- **What the exercise asks**
Copy every record verbatim but exclude the pictures.

- **The data**
BEGIN
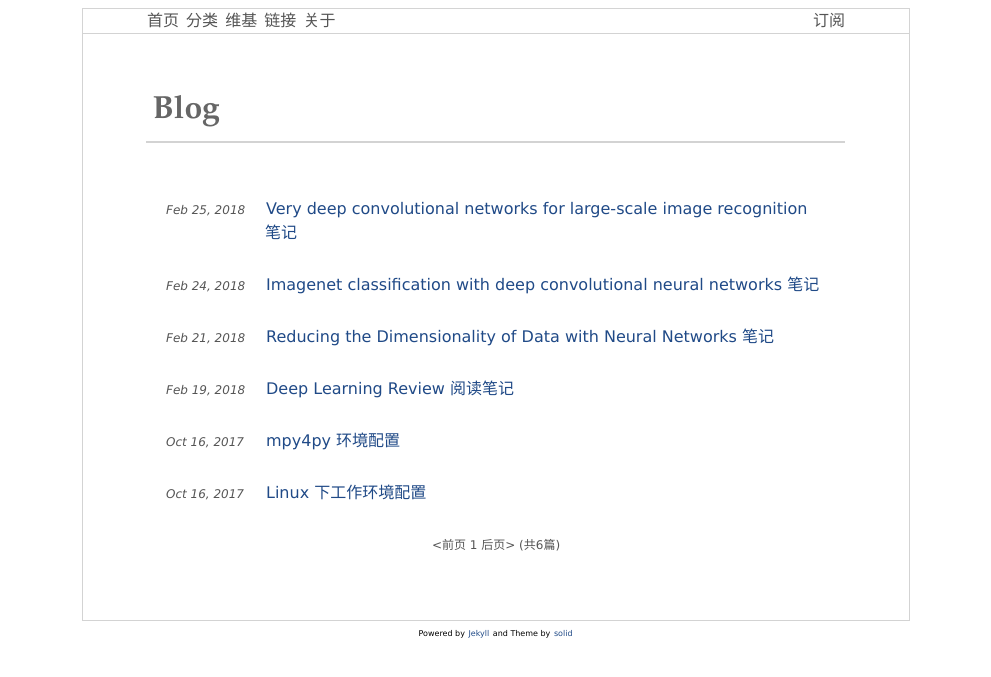
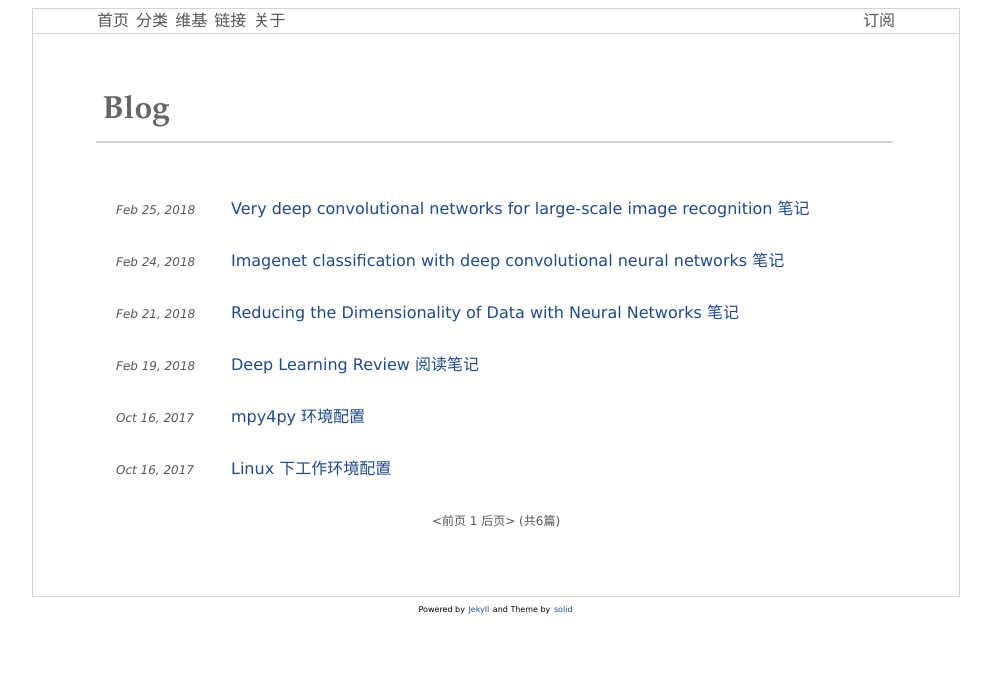
Before and after one commit to cyendra/cyendra.github.io, a Jekyll site: the page built from index.html, in a window 1280 px wide. Shown: the top 677 px of the page, without its empty margins (144-1135 px from the left). Built offline with Jekyll 4.4.1, drawn with Linux system fonts in a browser that asks for light colours; the list of posts is cut into pages by our own code.

Commit message:
update css

```diff
--- a/css/default.css
+++ b/css/default.css
@@ -8,7 +8,7 @@ body {
 div.main {
   margin: auto;
   padding: 2% 5% 5% 5%;
-  width: 700px;
+  width: 800px;
   line-height: 150%;
   border: 1px solid LightGrey;
 }
@@ -102,7 +102,7 @@ div.nav {
   border-right: 1px solid #d4d4d4;
   margin: auto;
   padding: 0 5% 0 5%;
-  width: 700px;
+  width: 800px;
   height: 1.5em;
   line-height: 150%;
   font-size: 1em;
```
END
- **Expected output**
Before and after one commit to cyendra/cyendra.github.io, a Jekyll site: the page built from index.html, in a window 1280 px wide. Shown: the top 677 px of the page, without its empty margins (144-1135 px from the left). Built offline with Jekyll 4.4.1, drawn with Linux system fonts in a browser that asks for light colours; the list of posts is cut into pages by our own code.

Commit message:
update css

```diff
--- a/css/default.css
+++ b/css/default.css
@@ -8,7 +8,7 @@ body {
 div.main {
   margin: auto;
   padding: 2% 5% 5% 5%;
-  width: 700px;
+  width: 800px;
   line-height: 150%;
   border: 1px solid LightGrey;
 }
@@ -102,7 +102,7 @@ div.nav {
   border-right: 1px solid #d4d4d4;
   margin: auto;
   padding: 0 5% 0 5%;
-  width: 700px;
+  width: 800px;
   height: 1.5em;
   line-height: 150%;
   font-size: 1em;
```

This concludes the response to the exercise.